__What is being asked__: Please write out the final portion of the records below exactly: the line containing "NOP->>DB: Guardar Order", every line after it, and nothing else.
━━ Data shown ━━
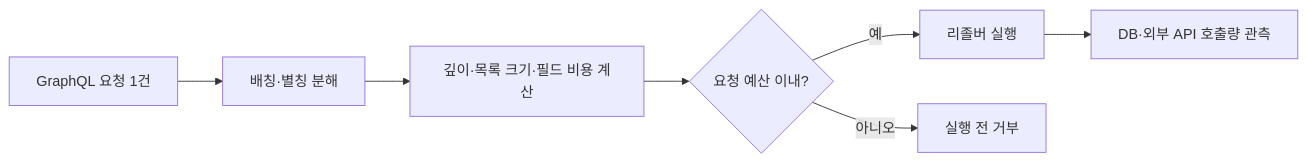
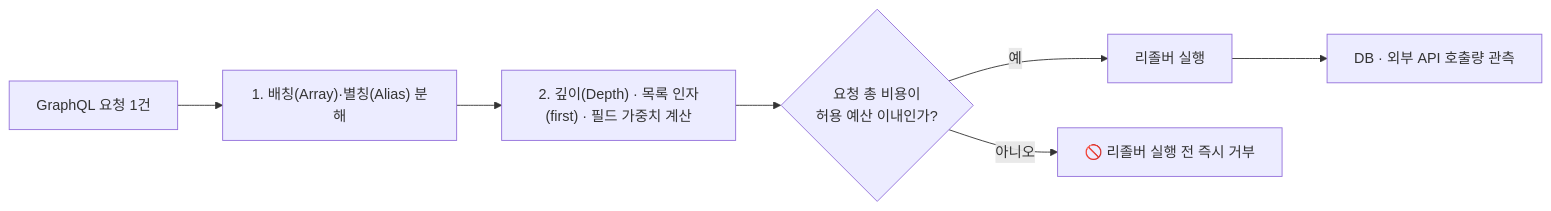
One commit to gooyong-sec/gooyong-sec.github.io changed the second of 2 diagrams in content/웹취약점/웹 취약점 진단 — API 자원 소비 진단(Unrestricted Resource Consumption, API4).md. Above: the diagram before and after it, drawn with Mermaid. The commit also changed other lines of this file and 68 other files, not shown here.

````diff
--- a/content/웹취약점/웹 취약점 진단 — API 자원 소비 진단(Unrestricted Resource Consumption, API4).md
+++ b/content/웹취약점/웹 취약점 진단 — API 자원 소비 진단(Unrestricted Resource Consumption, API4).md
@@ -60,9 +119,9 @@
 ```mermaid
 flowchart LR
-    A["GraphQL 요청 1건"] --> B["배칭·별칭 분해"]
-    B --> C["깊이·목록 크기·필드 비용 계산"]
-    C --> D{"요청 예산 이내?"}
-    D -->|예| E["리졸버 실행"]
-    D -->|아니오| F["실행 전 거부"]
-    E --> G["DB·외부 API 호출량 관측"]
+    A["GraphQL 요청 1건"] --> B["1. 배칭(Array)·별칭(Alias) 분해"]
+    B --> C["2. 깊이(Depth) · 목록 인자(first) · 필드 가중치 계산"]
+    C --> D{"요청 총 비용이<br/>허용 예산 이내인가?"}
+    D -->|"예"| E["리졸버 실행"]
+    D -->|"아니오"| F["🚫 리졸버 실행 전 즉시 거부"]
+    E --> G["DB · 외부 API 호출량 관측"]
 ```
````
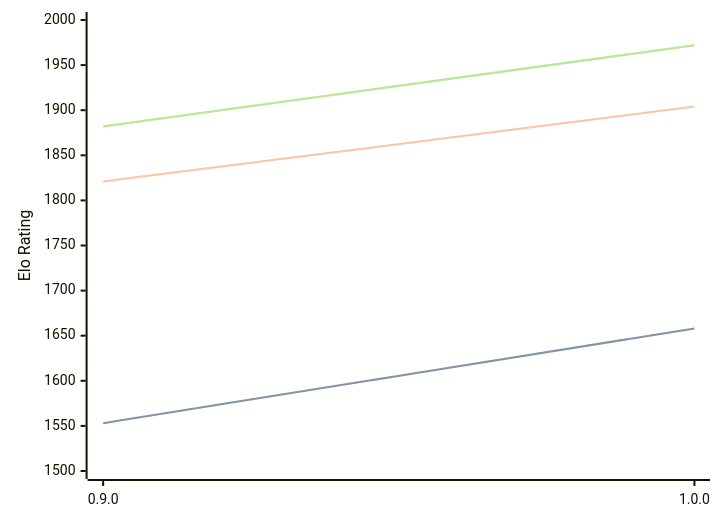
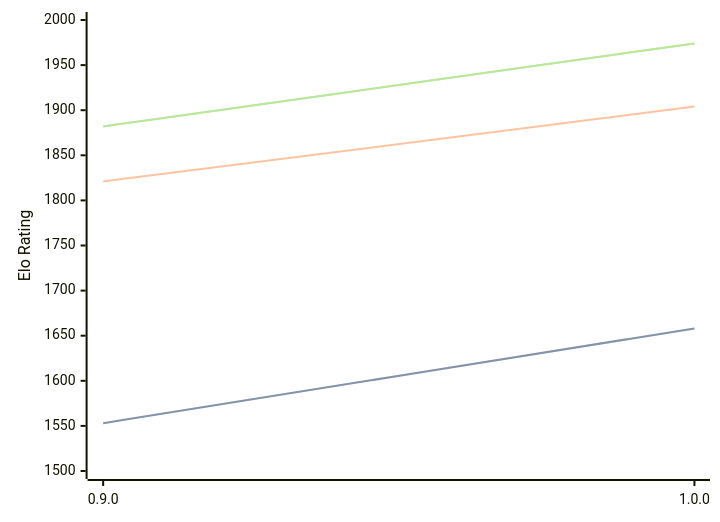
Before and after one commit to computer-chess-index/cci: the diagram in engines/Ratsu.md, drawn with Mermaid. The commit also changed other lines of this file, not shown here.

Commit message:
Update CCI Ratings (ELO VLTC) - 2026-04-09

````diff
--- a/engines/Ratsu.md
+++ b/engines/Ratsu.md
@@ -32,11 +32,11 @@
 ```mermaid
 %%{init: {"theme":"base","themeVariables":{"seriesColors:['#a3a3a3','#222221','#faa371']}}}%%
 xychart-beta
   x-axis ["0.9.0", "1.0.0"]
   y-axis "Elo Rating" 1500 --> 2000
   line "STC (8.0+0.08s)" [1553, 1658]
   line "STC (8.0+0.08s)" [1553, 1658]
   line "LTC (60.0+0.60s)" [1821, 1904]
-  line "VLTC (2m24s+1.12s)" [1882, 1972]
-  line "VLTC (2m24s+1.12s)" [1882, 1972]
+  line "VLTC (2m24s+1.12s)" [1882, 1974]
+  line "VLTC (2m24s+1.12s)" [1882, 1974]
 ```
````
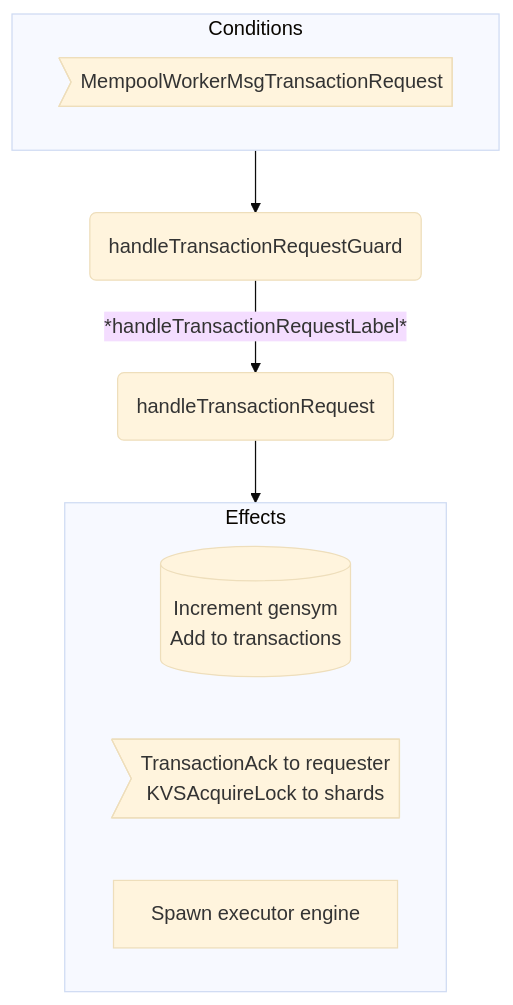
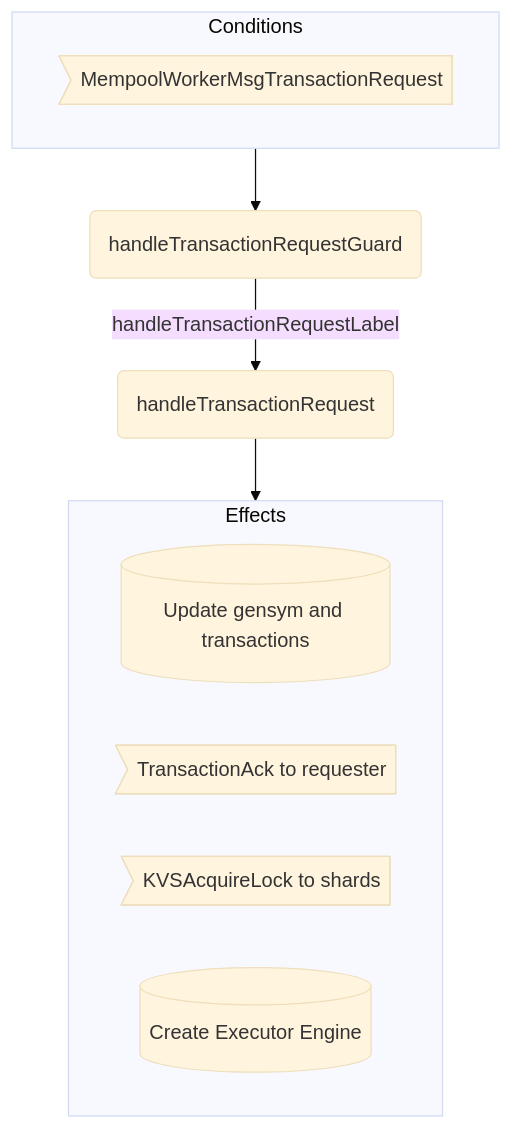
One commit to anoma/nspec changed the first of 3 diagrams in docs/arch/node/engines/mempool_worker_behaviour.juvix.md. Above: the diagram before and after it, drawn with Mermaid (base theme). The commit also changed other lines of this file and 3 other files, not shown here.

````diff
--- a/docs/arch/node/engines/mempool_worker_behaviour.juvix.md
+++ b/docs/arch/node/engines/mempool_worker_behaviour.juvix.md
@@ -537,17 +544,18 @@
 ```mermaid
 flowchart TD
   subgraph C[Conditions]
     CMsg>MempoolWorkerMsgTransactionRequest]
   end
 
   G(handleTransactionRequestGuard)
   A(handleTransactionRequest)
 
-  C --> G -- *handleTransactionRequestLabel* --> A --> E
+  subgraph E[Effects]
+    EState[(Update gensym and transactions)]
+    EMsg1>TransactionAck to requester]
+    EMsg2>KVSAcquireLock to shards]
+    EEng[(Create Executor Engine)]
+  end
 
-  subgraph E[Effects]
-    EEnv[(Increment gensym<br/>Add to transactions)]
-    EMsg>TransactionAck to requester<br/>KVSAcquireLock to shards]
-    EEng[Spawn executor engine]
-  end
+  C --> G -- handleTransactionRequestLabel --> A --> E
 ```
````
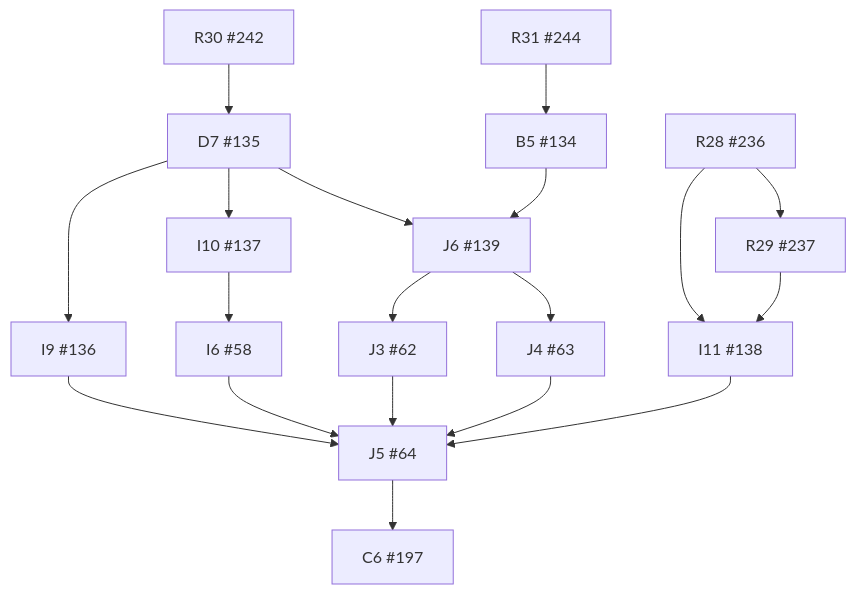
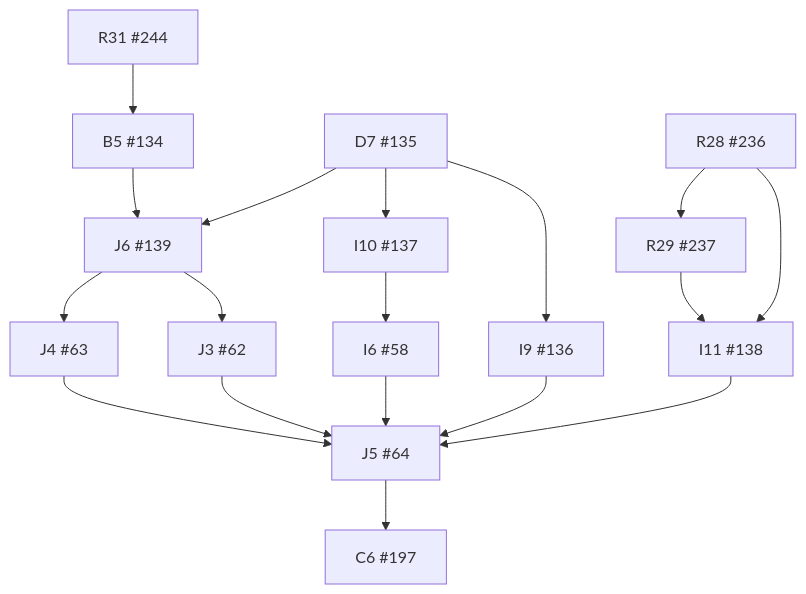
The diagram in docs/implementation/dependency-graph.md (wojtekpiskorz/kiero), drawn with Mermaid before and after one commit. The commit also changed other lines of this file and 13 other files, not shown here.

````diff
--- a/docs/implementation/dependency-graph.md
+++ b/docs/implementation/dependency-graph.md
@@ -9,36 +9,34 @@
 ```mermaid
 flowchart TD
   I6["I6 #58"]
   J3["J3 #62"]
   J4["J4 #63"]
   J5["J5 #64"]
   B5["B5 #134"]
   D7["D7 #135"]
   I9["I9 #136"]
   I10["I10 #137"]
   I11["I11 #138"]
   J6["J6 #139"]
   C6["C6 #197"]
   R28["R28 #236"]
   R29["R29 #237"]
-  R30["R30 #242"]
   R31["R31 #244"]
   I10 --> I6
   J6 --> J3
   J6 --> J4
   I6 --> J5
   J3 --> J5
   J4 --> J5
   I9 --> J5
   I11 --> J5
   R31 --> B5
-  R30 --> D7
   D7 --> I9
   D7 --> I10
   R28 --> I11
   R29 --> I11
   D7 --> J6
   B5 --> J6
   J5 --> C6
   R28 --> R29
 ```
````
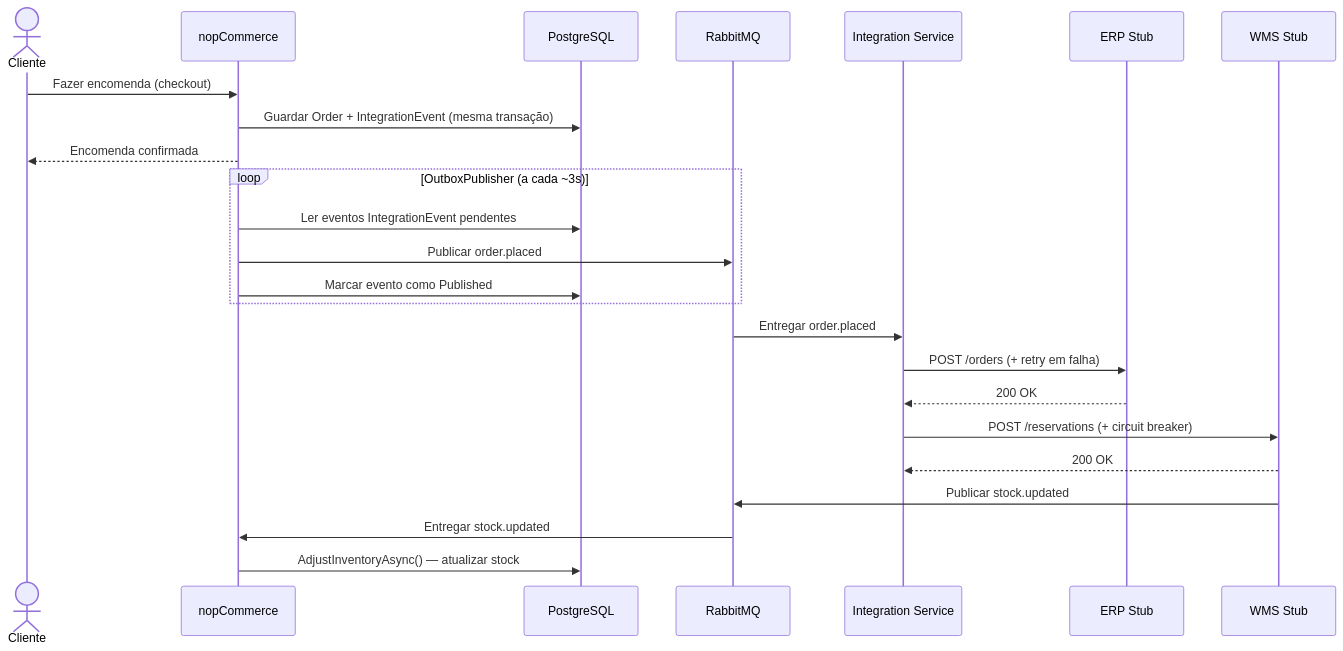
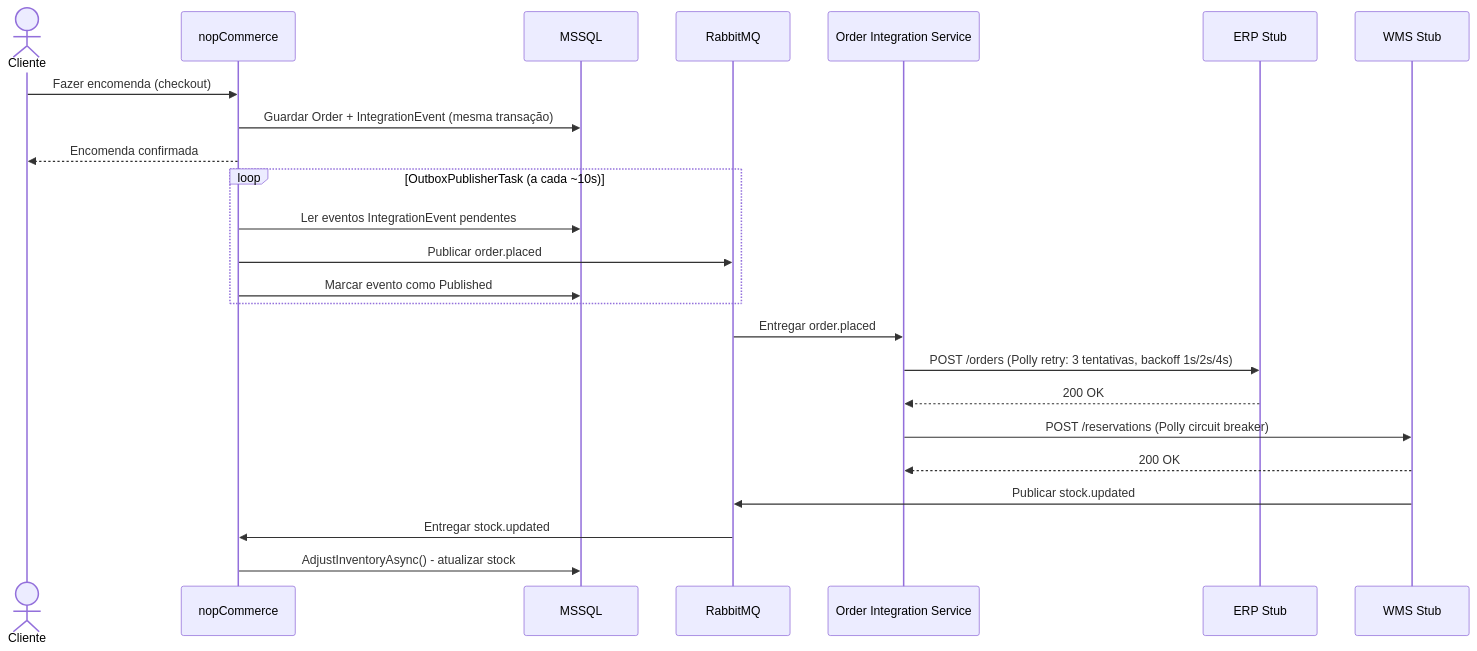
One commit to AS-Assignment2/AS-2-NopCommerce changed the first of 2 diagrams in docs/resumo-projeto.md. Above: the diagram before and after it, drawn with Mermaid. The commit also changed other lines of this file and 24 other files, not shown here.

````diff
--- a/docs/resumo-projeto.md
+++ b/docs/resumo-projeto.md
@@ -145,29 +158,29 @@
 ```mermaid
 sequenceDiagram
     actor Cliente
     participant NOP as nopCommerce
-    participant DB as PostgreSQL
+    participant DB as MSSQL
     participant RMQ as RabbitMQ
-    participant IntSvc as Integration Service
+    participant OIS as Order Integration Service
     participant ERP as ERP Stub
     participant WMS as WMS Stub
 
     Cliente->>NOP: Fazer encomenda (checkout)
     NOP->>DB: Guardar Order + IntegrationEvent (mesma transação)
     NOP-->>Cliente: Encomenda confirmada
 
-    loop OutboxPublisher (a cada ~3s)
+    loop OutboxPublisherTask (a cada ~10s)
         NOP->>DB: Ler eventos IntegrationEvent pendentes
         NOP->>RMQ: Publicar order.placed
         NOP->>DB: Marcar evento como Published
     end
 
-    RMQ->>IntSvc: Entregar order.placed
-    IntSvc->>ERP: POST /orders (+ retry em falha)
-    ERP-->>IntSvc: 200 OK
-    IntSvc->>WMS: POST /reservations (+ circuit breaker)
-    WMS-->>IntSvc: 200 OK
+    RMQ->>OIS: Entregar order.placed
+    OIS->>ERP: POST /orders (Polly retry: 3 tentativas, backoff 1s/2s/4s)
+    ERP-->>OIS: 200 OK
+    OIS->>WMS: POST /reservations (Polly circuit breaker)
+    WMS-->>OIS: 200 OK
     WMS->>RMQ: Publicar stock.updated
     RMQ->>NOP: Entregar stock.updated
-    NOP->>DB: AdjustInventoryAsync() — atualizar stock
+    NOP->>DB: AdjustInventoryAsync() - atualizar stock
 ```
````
━━━
__Problem solution__:
     NOP->>DB: Guardar Order + IntegrationEvent (mesma transação)
     NOP-->>Cliente: Encomenda confirmada
 
-    loop OutboxPublisher (a cada ~3s)
+    loop OutboxPublisherTask (a cada ~10s)
         NOP->>DB: Ler eventos IntegrationEvent pendentes
         NOP->>RMQ: Publicar order.placed
         NOP->>DB: Marcar evento como Published
     end
 
-    RMQ->>IntSvc: Entregar order.placed
-    IntSvc->>ERP: POST /orders (+ retry em falha)
-    ERP-->>IntSvc: 200 OK
-    IntSvc->>WMS: POST /reservations (+ circuit breaker)
-    WMS-->>IntSvc: 200 OK
+    RMQ->>OIS: Entregar order.placed
+    OIS->>ERP: POST /orders (Polly retry: 3 tentativas, backoff 1s/2s/4s)
+    ERP-->>OIS: 200 OK
+    OIS->>WMS: POST /reservations (Polly circuit breaker)
+    WMS-->>OIS: 200 OK
     WMS->>RMQ: Publicar stock.updated
     RMQ->>NOP: Entregar stock.updated
-    NOP->>DB: AdjustInventoryAsync() — atualizar stock
+    NOP->>DB: AdjustInventoryAsync() - atualizar stock
 ```
````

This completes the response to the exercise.